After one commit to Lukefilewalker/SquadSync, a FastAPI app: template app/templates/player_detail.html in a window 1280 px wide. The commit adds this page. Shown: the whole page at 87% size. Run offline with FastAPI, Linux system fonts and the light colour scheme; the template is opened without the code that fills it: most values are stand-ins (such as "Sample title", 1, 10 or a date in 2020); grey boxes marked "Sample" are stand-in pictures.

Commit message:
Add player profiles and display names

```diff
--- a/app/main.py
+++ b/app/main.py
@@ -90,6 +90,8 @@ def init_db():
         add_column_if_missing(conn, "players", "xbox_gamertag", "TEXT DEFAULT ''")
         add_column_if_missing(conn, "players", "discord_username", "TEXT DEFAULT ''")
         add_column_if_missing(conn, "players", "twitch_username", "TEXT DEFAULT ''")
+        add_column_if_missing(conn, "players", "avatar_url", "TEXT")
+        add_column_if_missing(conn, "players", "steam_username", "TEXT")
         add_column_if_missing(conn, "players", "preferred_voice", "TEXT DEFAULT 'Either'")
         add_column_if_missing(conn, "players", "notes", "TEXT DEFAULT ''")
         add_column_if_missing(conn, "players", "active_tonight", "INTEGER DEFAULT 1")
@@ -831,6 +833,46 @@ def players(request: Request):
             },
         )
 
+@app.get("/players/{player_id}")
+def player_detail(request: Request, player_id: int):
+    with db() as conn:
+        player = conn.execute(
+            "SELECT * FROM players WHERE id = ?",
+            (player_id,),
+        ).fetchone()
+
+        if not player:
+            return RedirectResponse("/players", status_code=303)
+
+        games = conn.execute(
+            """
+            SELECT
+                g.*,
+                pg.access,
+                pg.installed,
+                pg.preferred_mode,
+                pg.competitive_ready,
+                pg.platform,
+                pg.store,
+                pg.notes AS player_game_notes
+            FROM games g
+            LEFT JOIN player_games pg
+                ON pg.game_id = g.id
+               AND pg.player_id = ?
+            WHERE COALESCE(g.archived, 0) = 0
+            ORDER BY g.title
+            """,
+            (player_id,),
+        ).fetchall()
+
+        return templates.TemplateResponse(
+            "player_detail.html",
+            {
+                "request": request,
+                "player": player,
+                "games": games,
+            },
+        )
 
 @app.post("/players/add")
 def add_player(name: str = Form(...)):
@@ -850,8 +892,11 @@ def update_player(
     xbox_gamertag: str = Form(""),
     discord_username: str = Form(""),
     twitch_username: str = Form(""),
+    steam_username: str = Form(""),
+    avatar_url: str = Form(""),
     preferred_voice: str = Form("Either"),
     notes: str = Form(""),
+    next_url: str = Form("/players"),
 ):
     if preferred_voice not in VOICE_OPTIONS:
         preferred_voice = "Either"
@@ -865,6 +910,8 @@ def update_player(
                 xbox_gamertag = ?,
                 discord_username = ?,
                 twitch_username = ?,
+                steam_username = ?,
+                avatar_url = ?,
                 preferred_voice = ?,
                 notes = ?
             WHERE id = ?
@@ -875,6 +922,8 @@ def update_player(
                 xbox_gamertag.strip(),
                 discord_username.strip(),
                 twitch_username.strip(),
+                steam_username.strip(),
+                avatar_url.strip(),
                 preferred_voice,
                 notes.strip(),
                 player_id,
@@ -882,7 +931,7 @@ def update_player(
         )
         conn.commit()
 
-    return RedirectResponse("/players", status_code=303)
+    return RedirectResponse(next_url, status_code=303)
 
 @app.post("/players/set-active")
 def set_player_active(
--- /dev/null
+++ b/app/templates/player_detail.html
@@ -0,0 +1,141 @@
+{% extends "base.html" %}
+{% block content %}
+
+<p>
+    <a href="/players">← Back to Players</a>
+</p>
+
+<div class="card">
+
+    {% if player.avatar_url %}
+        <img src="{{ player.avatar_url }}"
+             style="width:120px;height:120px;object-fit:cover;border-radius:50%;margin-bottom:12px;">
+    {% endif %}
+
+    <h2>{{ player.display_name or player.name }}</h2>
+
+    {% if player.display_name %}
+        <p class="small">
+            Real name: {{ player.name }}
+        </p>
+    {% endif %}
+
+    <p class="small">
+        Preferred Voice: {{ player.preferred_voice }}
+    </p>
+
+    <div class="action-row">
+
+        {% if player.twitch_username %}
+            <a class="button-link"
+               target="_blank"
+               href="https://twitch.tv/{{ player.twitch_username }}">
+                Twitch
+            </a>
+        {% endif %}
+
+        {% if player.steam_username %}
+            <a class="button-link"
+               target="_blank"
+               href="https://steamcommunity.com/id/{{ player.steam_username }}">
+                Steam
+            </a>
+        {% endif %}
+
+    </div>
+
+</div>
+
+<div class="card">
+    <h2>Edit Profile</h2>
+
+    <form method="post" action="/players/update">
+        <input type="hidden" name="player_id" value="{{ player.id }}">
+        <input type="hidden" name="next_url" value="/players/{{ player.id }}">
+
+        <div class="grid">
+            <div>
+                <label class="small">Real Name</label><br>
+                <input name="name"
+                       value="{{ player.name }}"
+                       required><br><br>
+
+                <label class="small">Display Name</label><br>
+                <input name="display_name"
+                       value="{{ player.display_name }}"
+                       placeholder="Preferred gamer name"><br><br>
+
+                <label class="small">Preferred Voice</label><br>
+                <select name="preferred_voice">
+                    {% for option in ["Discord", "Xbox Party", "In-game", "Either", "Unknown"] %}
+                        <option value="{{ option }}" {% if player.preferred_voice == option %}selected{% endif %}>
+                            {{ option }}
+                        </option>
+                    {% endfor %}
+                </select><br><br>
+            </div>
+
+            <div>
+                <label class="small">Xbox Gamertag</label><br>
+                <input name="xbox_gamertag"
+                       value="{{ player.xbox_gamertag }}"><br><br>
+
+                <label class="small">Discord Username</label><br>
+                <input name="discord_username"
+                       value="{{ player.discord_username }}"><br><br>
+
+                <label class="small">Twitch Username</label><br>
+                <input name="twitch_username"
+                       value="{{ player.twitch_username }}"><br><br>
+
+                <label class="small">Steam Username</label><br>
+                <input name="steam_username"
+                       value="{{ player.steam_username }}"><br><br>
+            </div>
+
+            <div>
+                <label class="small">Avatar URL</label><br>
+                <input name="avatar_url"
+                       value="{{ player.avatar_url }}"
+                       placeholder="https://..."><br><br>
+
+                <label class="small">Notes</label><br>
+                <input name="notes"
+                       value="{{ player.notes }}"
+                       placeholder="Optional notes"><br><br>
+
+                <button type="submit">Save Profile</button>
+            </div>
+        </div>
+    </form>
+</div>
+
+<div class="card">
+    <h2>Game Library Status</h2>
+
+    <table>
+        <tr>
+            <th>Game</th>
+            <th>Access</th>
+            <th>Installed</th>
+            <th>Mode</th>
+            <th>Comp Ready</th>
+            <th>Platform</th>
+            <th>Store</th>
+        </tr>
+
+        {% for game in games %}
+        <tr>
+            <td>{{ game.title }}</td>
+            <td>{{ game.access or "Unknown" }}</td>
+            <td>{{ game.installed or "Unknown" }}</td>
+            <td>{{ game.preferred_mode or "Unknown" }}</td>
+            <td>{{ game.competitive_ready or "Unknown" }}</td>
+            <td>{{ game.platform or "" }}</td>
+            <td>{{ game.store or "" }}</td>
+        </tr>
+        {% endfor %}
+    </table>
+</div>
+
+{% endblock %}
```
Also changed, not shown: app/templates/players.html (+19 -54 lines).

+ + +

Determine how many lines of the listing include the word "Real" and report nothing but the number.

2